Friday, June 20, 2008

Ebay sellers use FUD to fight against paying taxes

So today I got dinged from I think three different people about a Congressional effort to compromise our privacy by requiring eBay, Amazon, and all other online retailers to report our purchases to the government as part of Chris Dodd's proposed mortgage bailout bill. Now, this didn't seem like a Chris Dodd sort of thing to do, so I set to reading a bit. Let's start here, with a press release from some entity called "FreedomWorks". They make it sound as if this provision is going to affect "nearly every credit card transaction in America" and that it's horribly intrusive.

It's not. Quite simply, they are lying. Here's what the provision (S.AMDT. 4983 to H.R. 3221; see pages S5902 et seq of the Congressional Record) actually requires:
Each payment settlement entity shall make a return for each calendar year setting forth--
(1) the name, address, and TIN of each participating payee to whom one or more payments in settlement of reportable transactions are made, and
(2) the gross amount of the reportable transactions with respect to each such participating payee.
In other words, what this does is require "payment settlement entities" (basically, credit card processors and alternative payment processors such as PayPal) to report, for each person who receives funds as a result of processing transactions on behalf of that person, a report to the IRS of the total amount of funds received (over the year) as a result of such processing. It does not require any reporting of information about payors or about individual transactions. Nor does it require any online merchant to report anything except insofar as such an entity might also provide payment clearing services. Payees who receive less than $10,000 in any year and participate in fewer than 200 transactions are excluded from mandatory reporting.

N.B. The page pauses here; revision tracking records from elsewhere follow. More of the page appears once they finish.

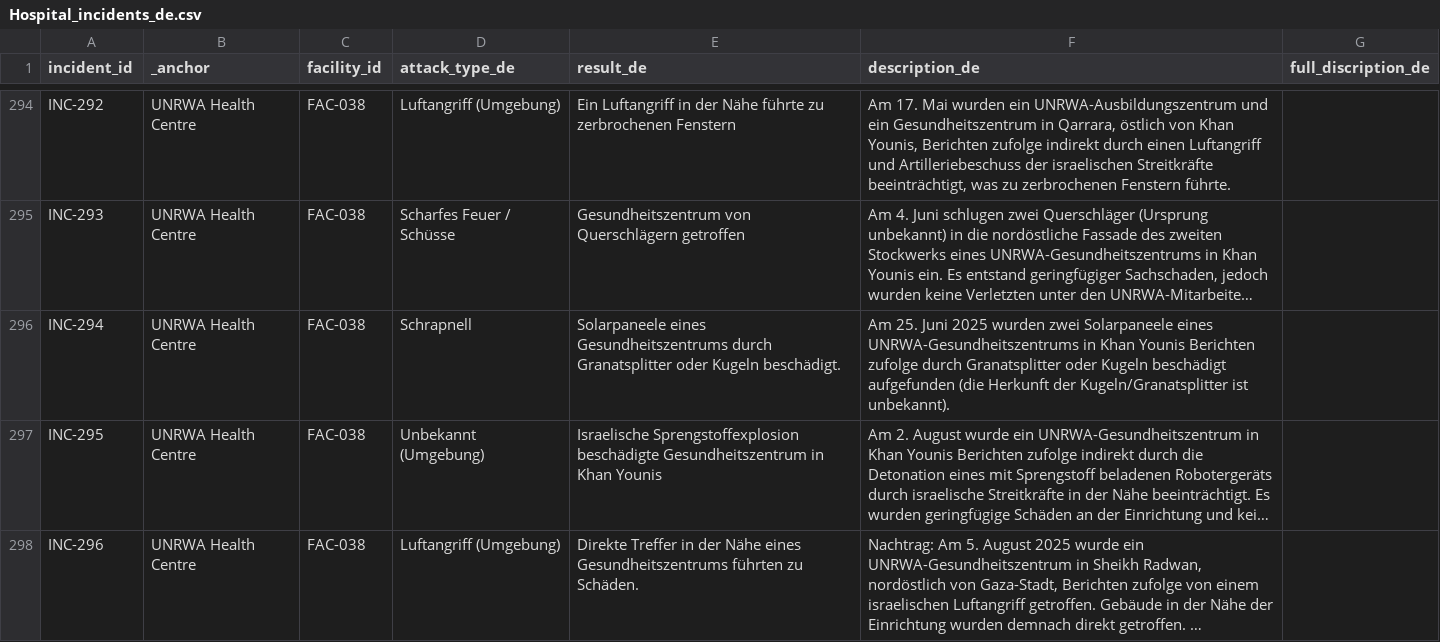
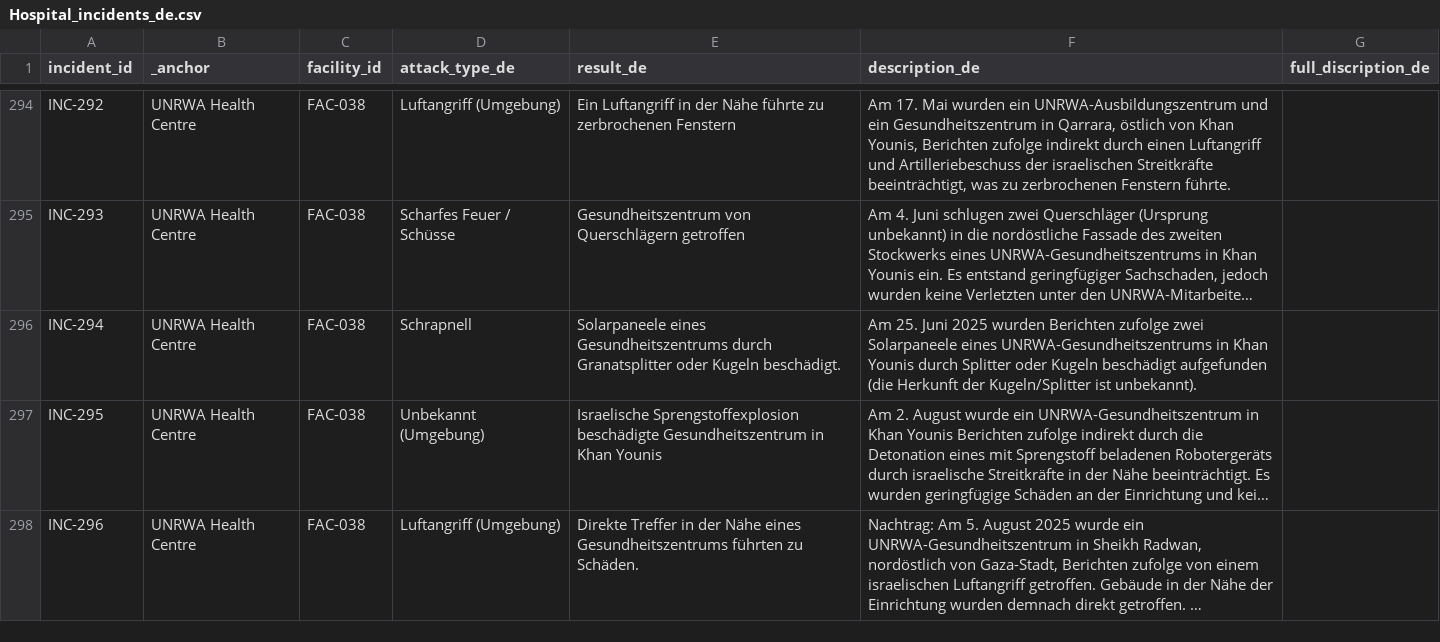
Before and after one commit to PalGenoPedia/PalGenoPedia, a CSV file: Pages/War_Crimes_Stats/stat-hospitals-attacked/Hospital_incidents_de.csv, drawn as a sheet; only a part is shown, gaps mark what is left out; long unchanged cells end in …; the diff covers the shown part only; the diff names each change by its address in the sheet, - before the commit and + after, or states it on an @@ line.

```diff
--- a/Pages/War_Crimes_Stats/stat-hospitals-attacked/Hospital_incidents_de.csv
+++ b/Pages/War_Crimes_Stats/stat-hospitals-attacked/Hospital_incidents_de.csv
-F296 (description_de): …2025 wurden zwei Solarpaneele eines UNRWA-Gesundheitszentrums in Khan Younis Berichten zufolge durch Granatsplitter oder Kugeln beschädigt aufgefunden (die Herkunft der Kugeln/Granatsplitter ist unbekannt).
+F296 (description_de): …2025 wurden Berichten zufolge zwei Solarpaneele eines UNRWA-Gesundheitszentrums in Khan Younis durch Splitter oder Kugeln beschädigt aufgefunden (die Herkunft der Kugeln/Splitter ist unbekannt).
```
Also changed, not shown: 2 added rows and 33 edited cells elsewhere in this file.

Anyone who has worked as an independent contractor, or has operated a business, is probably familiar with Form 1099. Any business who hires another business to provide services for an amount greater than a certain threshold (which used to be $400 but I believe has gone up in recent years) has to file a Form 1099 with the IRS attesting to the gross amount paid to that other business for those services. The purpose of this provision is to make it harder for self-employed individuals to conceal revenue from taxation. What Chris Dodd is proposing is the same thing, for professional eBay sellers. And he's doing it to raise the money required to pay for the mortgage bailout he's proposing. Since this represents taxes that are legally due and payable but not being paid because the people who are supposed to be paying them are not reporting the income, I consider this perfectly fair and reasonable.

And that's why the eBay sellers are up in arms over this. This doesn't invade anybody's privacy. What it does do is make it far harder to collect money via PayPal or other alternative payment handling methods and have that income be undocumented. Right now, if you're selling stuff on eBay to the tune of $25,000 a year, it's entirely possible that you can conceal most or all of that from the IRS because it's undocumented. Dodd's proposal documents it: PayPal will be required, at the end of the year, to send a note to the IRS that says "Joe Ebay Shark received, via our service, a total of $25,126 in gross payments". And if you don't file a return that reflects that, the IRS will start sending you increasingly nasty little letters asking for their share of that $25,126.

If all you ever do is buy stuff, you won't ever have to deal with it. If you only sell things once in a while, again, you won't have to deal with it (unless you sell really expensive stuff). The only people this affects are people who make more than $10,000 a year selling stuff on eBay, and a handful of companies like PayPal. And, obviously, the people who need a mortgage bailout, to be paid for by collecting taxes already due and payable on tax-evading eBay sellers.

I gotta hand it to FreedomWorks. They took a perfectly ordinary income-reporting provision, and one that is not even all that invasive, and turned it into a vile invasion of online privacy. Too bad they had to lie to do it. I suppose we can't really blame them; the CRO is estimating that this reporting provision will generate $9.8 billion in government revenue over ten years. That's a lot of unreported income.

Please, call Congress at 1-866-928-3035 and tell them that you support requiring professional eBay sellers to pay income tax.

Oh, and go thank Slashdot for uncritically picking up the story and running with it as if were actually true.